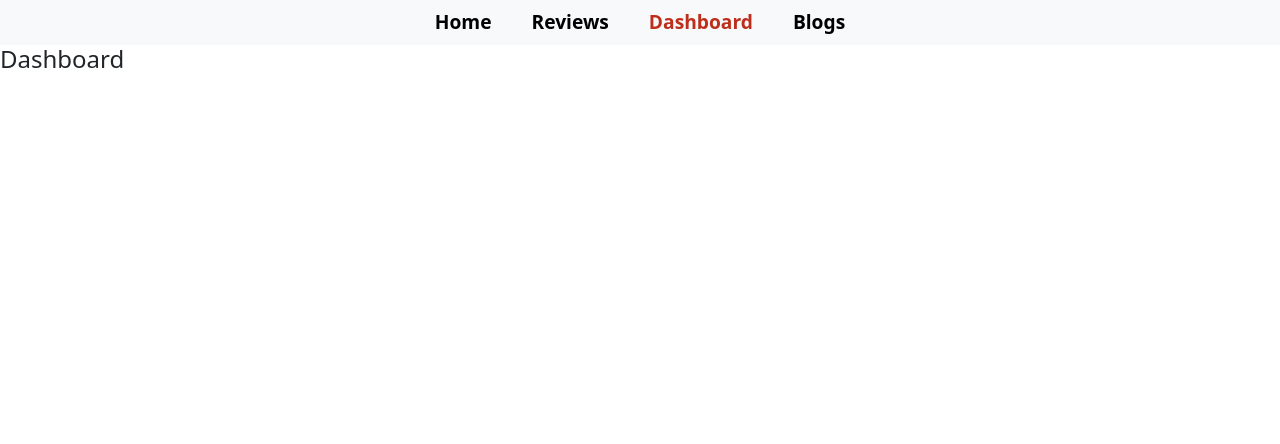
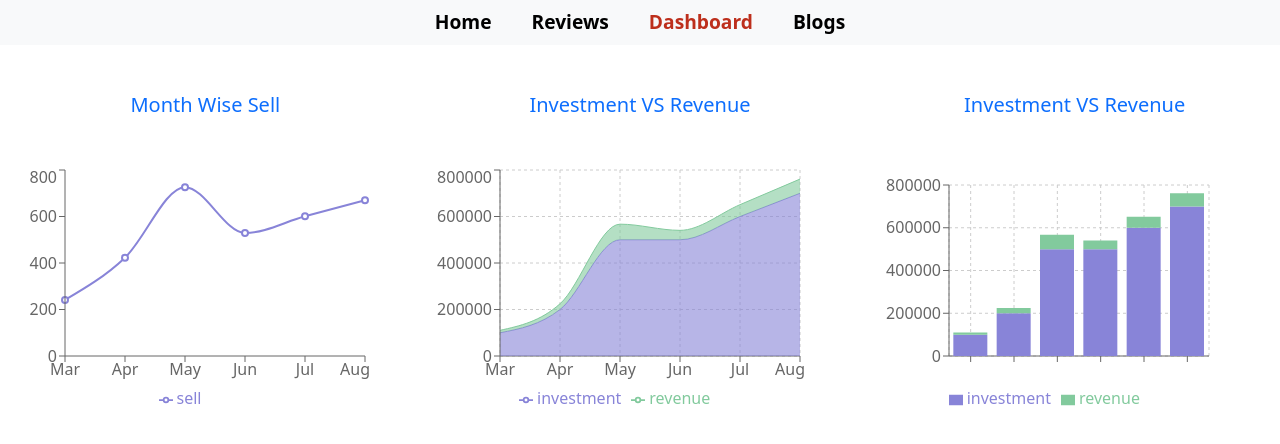
Before and after one commit to AnikKDev/proxima-inc, a React (Create React App) app: page /dashboard in a window 1280 px wide. Shown: the top 444 px of the page. Built offline with nearby package versions, Linux system fonts and the light colour scheme; a web font is replaced by a local one.

Commit message:
completed dashboard section

```diff
--- a/src/Components/Dashboard/Dashboard.js
+++ b/src/Components/Dashboard/Dashboard.js
@@ -1,9 +1,19 @@
-import React from 'react';
+import React, { useEffect, useState } from 'react';
+import InvestMentVsRevenue from '../InvestMentVsRevenue/InvestMentVsRevenue';
+import InvestmentVsRevenueBar from '../InvestmentVsRevenueBar/InvestmentVsRevenueBar';
+import MonthWiseSell from '../MonthWiseSell/MonthWiseSell';
+
+
 
 const Dashboard = () => {
+
     return (
-        <div>
-            <h4>Dashboard</h4>
+        <div className='mt-5'>
+            <div className="row">
+                <MonthWiseSell></MonthWiseSell>
+                <InvestMentVsRevenue></InvestMentVsRevenue>
+                <InvestmentVsRevenueBar></InvestmentVsRevenueBar>
+            </div>
         </div>
     );
 };
--- a/src/Components/Home/Home.js
+++ b/src/Components/Home/Home.js
@@ -31,7 +31,7 @@ const Home = () => {
                 <h2 className='text-center fw-bold'>Customer Reviews ({reviews.length})</h2>
                 <div className='row mt-5'>
                     {
-                        reviews.map(review => <Review review={review} key={review.id}></Review>)
+                        reviews.slice(0, 3).map(review => <Review review={review} key={review.id}></Review>)
                     }
                 </div>
 
--- /dev/null
+++ b/src/Components/InvestMentVsRevenue/InvestMentVsRevenue.js
@@ -0,0 +1,29 @@
+import React, { useEffect, useState } from 'react';
+import { Area, AreaChart, CartesianGrid, Legend, ResponsiveContainer, Tooltip, XAxis, YAxis } from 'recharts';
+const InvestMentVsRevenue = () => {
+    const [data, setData] = useState([]);
+    useEffect(() => {
+        fetch('data.json')
+            .then(res => res.json())
+            .then(data => setData(data))
+    }, []);
+    return (
+        <div className="col-md-4">
+            <h5 className='text-center mb-5 text-primary'>Investment VS Revenue</h5>
+            <AreaChart width={370} height={250}
+                data={data}>
+
+                <CartesianGrid strokeDasharray="3 3" />
+                <XAxis dataKey="month" />
+
+                <Area type="monotone" dataKey="investment" stackId="1" stroke="#8884d8" fill="#8884d8" />
+                <Area type="monotone" dataKey="revenue" stackId="1" stroke="#82ca9d" fill="#82ca9d" />
+                <YAxis />
+                <Tooltip />
+                <Legend />
+            </AreaChart>
+        </div>
+    );
+};
+
+export default InvestMentVsRevenue;
--- /dev/null
+++ b/src/Components/InvestmentVsRevenueBar/InvestmentVsRevenueBar.js
@@ -0,0 +1,37 @@
+import React, { useEffect, useState } from 'react';
+import { Bar, BarChart, CartesianGrid, Legend, Tooltip, XAxis, YAxis } from 'recharts';
+
+const InvestmentVsRevenueBar = () => {
+
+    const [data, setData] = useState([]);
+    useEffect(() => {
+        fetch('data.json')
+            .then(res => res.json())
+            .then(data => setData(data))
+    }, []);
+    return (
+        <div className="col-md-4">
+            <h5 className='text-center mb-5 text-primary'>Investment VS Revenue</h5>
+            <BarChart
+                width={370} height={250}
+                data={data}
+                margin={{
+                    top: 20,
+                    right: 30,
+                    left: 20,
+                    bottom: 5,
+                }}
+            >
+                <CartesianGrid strokeDasharray="3 3" />
+                <XAxis dataKey="name" />
+                <YAxis />
+                <Tooltip />
+                <Legend />
+                <Bar dataKey="investment" stackId="a" fill="#8884d8" />
+                <Bar dataKey="revenue" stackId="a" fill="#82ca9d" />
+            </BarChart>
+        </div>
+    );
+};
+
+export default InvestmentVsRevenueBar;
--- /dev/null
+++ b/src/Components/MonthWiseSell/MonthWiseSell.js
@@ -0,0 +1,26 @@
+import React, { useEffect, useState } from 'react';
+import { Legend, Line, LineChart, Tooltip, XAxis, YAxis } from 'recharts';
+
+const MonthWiseSell = () => {
+    const [data, setData] = useState([]);
+    useEffect(() => {
+        fetch('data.json')
+            .then(res => res.json())
+            .then(data => setData(data))
+    }, []);
+    return (
+        <div className='col-md-4'>
+            <h5 className='text-center mb-5 text-primary'>Month Wise Sell</h5>
+            <LineChart width={370} height={250} data={data}>
+                <Line type="monotone" stroke="#8884d8" activeDot={{ r: 8 }} strokeWidth={2} dataKey={'sell'}></Line>
+                <XAxis dataKey={"month"}></XAxis>
+                <YAxis></YAxis>
+                <Tooltip></Tooltip>
+                <Legend />
+            </LineChart>
+        </div>
+    );
+
+};
+
+export default MonthWiseSell;
```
▬▬▬▬▬▬▬▬▬▬
→ What you have to do
Line by line, write out the material exactly, leaving the images out.

→ Expected answer
Before and after one commit to AnikKDev/proxima-inc, a React (Create React App) app: page /dashboard in a window 1280 px wide. Shown: the top 444 px of the page. Built offline with nearby package versions, Linux system fonts and the light colour scheme; a web font is replaced by a local one.

Commit message:
completed dashboard section

```diff
--- a/src/Components/Dashboard/Dashboard.js
+++ b/src/Components/Dashboard/Dashboard.js
@@ -1,9 +1,19 @@
-import React from 'react';
+import React, { useEffect, useState } from 'react';
+import InvestMentVsRevenue from '../InvestMentVsRevenue/InvestMentVsRevenue';
+import InvestmentVsRevenueBar from '../InvestmentVsRevenueBar/InvestmentVsRevenueBar';
+import MonthWiseSell from '../MonthWiseSell/MonthWiseSell';
+
+
 
 const Dashboard = () => {
+
     return (
-        <div>
-            <h4>Dashboard</h4>
+        <div className='mt-5'>
+            <div className="row">
+                <MonthWiseSell></MonthWiseSell>
+                <InvestMentVsRevenue></InvestMentVsRevenue>
+                <InvestmentVsRevenueBar></InvestmentVsRevenueBar>
+            </div>
         </div>
     );
 };
--- a/src/Components/Home/Home.js
+++ b/src/Components/Home/Home.js
@@ -31,7 +31,7 @@ const Home = () => {
                 <h2 className='text-center fw-bold'>Customer Reviews ({reviews.length})</h2>
                 <div className='row mt-5'>
                     {
-                        reviews.map(review => <Review review={review} key={review.id}></Review>)
+                        reviews.slice(0, 3).map(review => <Review review={review} key={review.id}></Review>)
                     }
                 </div>
 
--- /dev/null
+++ b/src/Components/InvestMentVsRevenue/InvestMentVsRevenue.js
@@ -0,0 +1,29 @@
+import React, { useEffect, useState } from 'react';
+import { Area, AreaChart, CartesianGrid, Legend, ResponsiveContainer, Tooltip, XAxis, YAxis } from 'recharts';
+const InvestMentVsRevenue = () => {
+    const [data, setData] = useState([]);
+    useEffect(() => {
+        fetch('data.json')
+            .then(res => res.json())
+            .then(data => setData(data))
+    }, []);
+    return (
+        <div className="col-md-4">
+            <h5 className='text-center mb-5 text-primary'>Investment VS Revenue</h5>
+            <AreaChart width={370} height={250}
+                data={data}>
+
+                <CartesianGrid strokeDasharray="3 3" />
+                <XAxis dataKey="month" />
+
+                <Area type="monotone" dataKey="investment" stackId="1" stroke="#8884d8" fill="#8884d8" />
+                <Area type="monotone" dataKey="revenue" stackId="1" stroke="#82ca9d" fill="#82ca9d" />
+                <YAxis />
+                <Tooltip />
+                <Legend />
+            </AreaChart>
+        </div>
+    );
+};
+
+export default InvestMentVsRevenue;
--- /dev/null
+++ b/src/Components/InvestmentVsRevenueBar/InvestmentVsRevenueBar.js
@@ -0,0 +1,37 @@
+import React, { useEffect, useState } from 'react';
+import { Bar, BarChart, CartesianGrid, Legend, Tooltip, XAxis, YAxis } from 'recharts';
+
+const InvestmentVsRevenueBar = () => {
+
+    const [data, setData] = useState([]);
+    useEffect(() => {
+        fetch('data.json')
+            .then(res => res.json())
+            .then(data => setData(data))
+    }, []);
+    return (
+        <div className="col-md-4">
+            <h5 className='text-center mb-5 text-primary'>Investment VS Revenue</h5>
+            <BarChart
+                width={370} height={250}
+                data={data}
+                margin={{
+                    top: 20,
+                    right: 30,
+                    left: 20,
+                    bottom: 5,
+                }}
+            >
+                <CartesianGrid strokeDasharray="3 3" />
+                <XAxis dataKey="name" />
+                <YAxis />
+                <Tooltip />
+                <Legend />
+                <Bar dataKey="investment" stackId="a" fill="#8884d8" />
+                <Bar dataKey="revenue" stackId="a" fill="#82ca9d" />
+            </BarChart>
+        </div>
+    );
+};
+
+export default InvestmentVsRevenueBar;
--- /dev/null
+++ b/src/Components/MonthWiseSell/MonthWiseSell.js
@@ -0,0 +1,26 @@
+import React, { useEffect, useState } from 'react';
+import { Legend, Line, LineChart, Tooltip, XAxis, YAxis } from 'recharts';
+
+const MonthWiseSell = () => {
+    const [data, setData] = useState([]);
+    useEffect(() => {
+        fetch('data.json')
+            .then(res => res.json())
+            .then(data => setData(data))
+    }, []);
+    return (
+        <div className='col-md-4'>
+            <h5 className='text-center mb-5 text-primary'>Month Wise Sell</h5>
+            <LineChart width={370} height={250} data={data}>
+                <Line type="monotone" stroke="#8884d8" activeDot={{ r: 8 }} strokeWidth={2} dataKey={'sell'}></Line>
+                <XAxis dataKey={"month"}></XAxis>
+                <YAxis></YAxis>
+                <Tooltip></Tooltip>
+                <Legend />
+            </LineChart>
+        </div>
+    );
+
+};
+
+export default MonthWiseSell;
```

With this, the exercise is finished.